As promised in an earlier post, here are some great games mentioned in Reading Magic: Why Reading Aloud to Our Children Will Change Their Lives Forever by Mem Fox. Games can make reading aloud more fun for both you and your child and add spontaneity to learning!

  • Turn the book upside down and start reading (or start reading on the last page of the book) and see if your child notices and corrects you. I don’t do this very often, but it’s funny to see my daughter turn into a little teacher/parent when I do. “No – this way!”
  • Read the wrong words. For example, if reading Little Red Riding Hood, begin with “Once upon a time there were three little pigs…” This game teaches that the illustrations should match the words. This one elicits giggles and “That’s not what it says!” responses.
  • Sometimes skip reading altogether and just discuss the pictures with your child. I think my daughter really likes this because she has more time to really absorb what’s in each illustration and find all the hidden gems.
  • Point out words that are repeated and see if your child can spot more. I admit that we have only done this a couple of times and not very successfully.
  • Seek out letters on the page. For example, if your child’s name begins with “M”, see how many “M”s you can find on the page. One of my favorite letter recognition memories is when we were driving by the Golden Arches of McDonald’s and Maddie pointed and shouted excitedly “Big M! Big M!”
  • Stop mid-sentence and let your child finish (works best with favorite and familiar books). This also can let you know if your child is bored and not paying attention (and you haven’t noticed) – then you can find ways to re-engage.
  • Allow your child to turn the pages. Along with teaching the child left-to-right reading and page-turning, this game also helps keep an easily distracted child focused on the book and invites participation.

More games from Fox to help pre-readers learn include the following:
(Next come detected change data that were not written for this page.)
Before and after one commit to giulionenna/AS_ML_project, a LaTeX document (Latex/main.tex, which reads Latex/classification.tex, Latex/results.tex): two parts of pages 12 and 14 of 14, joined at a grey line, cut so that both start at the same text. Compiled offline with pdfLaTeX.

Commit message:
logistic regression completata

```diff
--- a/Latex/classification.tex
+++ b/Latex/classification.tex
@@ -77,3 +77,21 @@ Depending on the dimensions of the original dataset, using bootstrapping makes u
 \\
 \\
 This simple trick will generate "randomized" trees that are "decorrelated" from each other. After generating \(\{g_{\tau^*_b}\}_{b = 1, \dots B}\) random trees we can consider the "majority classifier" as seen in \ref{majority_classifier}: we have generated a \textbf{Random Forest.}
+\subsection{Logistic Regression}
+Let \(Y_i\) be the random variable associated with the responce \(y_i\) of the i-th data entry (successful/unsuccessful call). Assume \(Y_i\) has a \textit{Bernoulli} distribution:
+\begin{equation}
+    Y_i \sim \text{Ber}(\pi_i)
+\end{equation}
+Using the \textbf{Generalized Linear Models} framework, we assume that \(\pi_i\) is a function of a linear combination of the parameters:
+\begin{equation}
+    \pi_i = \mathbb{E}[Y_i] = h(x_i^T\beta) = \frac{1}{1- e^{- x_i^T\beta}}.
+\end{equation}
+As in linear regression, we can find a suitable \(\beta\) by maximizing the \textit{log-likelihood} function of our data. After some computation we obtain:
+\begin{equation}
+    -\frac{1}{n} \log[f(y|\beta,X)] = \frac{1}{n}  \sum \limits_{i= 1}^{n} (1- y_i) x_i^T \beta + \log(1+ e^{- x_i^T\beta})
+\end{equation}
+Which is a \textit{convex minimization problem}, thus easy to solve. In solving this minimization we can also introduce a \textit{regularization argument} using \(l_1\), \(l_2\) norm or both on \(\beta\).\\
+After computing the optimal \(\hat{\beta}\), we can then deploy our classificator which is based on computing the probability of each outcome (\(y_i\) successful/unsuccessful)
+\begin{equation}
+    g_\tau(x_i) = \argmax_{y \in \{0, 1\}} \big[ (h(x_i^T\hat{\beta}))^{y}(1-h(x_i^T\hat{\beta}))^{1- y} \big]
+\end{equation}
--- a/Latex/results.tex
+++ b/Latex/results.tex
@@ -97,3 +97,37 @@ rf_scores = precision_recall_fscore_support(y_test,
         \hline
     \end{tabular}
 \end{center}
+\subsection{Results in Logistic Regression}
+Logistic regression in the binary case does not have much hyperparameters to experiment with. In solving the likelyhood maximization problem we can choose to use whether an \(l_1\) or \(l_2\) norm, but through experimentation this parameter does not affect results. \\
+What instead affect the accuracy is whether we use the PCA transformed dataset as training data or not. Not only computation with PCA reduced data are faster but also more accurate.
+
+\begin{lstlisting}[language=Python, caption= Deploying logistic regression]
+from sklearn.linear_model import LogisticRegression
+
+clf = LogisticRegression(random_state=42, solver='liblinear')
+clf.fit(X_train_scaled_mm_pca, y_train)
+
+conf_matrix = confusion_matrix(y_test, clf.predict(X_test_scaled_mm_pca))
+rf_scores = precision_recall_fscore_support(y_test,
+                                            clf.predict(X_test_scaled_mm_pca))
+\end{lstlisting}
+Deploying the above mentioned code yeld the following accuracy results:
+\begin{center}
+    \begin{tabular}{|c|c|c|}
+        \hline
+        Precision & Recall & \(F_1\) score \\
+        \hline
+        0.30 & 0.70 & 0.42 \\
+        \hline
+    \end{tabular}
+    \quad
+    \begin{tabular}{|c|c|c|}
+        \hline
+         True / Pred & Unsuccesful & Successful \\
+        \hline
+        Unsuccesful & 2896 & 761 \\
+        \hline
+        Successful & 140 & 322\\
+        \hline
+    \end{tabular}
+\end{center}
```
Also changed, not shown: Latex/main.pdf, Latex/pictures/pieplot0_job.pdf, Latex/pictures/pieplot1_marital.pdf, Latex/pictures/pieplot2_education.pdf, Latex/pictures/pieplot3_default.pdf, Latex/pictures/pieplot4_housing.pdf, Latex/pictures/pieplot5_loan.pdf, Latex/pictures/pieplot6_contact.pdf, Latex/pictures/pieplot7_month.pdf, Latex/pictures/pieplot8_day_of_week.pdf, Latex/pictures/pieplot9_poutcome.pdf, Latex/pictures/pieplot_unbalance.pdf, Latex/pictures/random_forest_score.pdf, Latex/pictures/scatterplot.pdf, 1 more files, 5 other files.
  • Use alphabet fridge magnets to write your child’s name. Also, these can be used to spell a simple word such as “can” and change one letter at a time to make different words like cat, rat, rut, rub, etc.
  • Encourage “writing” (scribbles).

Above all, keep reading aloud light, fun and spontaneous. Don’t bog your child down with too many rules and it’s best to leave out fun-killers like “Don’t be silly! Sit Still! Pay Attention! No! That’s Wrong!”  You get the idea…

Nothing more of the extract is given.